The screw provides a means of converting a small force into a large one. Once in use, it allows pressure to be applied from different directions. These factors give the screw its relative strength as compared with a nail of the same size.
In the first case, the force applied to a screw is like the smaller force necessary to lift an object up an inclined plane rather than straight up. In a screw a form of inclined plane is provided by the spiral groove, called a thread, which cut round the shaft. By contrast the force applied to a nail can be compared with lifting an object straight up. If it were possible to unwind an inch-long screw, you would find that it was longer than an inch-long nail.
In the second case, the holding power of a screw or nail in a piece of wood depends on the pressure exerted on its shank by the wood fibres.

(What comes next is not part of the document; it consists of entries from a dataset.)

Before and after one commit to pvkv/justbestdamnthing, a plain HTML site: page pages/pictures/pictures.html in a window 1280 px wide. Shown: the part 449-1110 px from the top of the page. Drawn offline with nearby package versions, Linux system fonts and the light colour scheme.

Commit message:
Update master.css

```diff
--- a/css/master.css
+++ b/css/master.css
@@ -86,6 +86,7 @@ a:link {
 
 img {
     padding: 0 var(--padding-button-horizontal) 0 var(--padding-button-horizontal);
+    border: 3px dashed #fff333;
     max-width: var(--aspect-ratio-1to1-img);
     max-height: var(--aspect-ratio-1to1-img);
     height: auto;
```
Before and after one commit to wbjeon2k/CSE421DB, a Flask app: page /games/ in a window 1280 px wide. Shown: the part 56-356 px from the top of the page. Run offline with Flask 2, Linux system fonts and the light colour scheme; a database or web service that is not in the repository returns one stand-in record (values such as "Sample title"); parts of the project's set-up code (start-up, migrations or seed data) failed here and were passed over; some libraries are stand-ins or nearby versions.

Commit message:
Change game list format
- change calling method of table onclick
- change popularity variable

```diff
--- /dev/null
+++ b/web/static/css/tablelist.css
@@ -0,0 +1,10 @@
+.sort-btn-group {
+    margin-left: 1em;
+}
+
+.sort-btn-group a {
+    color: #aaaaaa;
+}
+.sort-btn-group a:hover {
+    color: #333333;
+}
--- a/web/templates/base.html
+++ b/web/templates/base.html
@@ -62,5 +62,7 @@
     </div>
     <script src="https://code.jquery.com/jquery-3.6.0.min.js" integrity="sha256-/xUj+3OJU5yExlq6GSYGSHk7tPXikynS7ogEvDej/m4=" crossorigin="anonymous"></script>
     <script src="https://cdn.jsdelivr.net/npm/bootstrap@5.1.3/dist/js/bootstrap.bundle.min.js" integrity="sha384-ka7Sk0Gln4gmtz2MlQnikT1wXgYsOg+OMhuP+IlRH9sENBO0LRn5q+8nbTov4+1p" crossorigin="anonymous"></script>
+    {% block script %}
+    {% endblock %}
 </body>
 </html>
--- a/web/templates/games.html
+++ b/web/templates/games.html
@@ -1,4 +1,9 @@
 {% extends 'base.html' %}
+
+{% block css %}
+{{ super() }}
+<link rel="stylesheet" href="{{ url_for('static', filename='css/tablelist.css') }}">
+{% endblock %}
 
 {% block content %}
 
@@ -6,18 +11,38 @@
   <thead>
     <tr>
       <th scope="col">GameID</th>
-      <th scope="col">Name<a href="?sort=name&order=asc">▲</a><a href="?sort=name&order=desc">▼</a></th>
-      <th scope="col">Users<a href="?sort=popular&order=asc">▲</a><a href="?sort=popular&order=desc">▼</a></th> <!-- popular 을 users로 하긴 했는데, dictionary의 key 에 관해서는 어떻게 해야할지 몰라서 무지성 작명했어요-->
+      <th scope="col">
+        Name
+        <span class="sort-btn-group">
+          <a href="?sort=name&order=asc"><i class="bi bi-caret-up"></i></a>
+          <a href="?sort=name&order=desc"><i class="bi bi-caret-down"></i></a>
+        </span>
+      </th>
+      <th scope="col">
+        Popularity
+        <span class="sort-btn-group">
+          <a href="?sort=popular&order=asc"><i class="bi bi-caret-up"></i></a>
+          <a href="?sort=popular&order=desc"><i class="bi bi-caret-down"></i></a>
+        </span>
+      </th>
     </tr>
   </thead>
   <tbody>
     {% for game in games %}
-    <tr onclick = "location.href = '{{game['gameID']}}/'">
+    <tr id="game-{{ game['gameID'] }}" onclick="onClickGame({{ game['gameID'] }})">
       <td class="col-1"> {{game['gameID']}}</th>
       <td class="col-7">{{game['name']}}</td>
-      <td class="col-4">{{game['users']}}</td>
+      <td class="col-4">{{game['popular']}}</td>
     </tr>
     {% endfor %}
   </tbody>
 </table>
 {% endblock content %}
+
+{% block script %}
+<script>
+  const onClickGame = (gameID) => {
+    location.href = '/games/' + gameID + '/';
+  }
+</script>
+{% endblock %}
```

A screw creates a far stronger grip because it presents a much greater surface area to the pressure of the wood.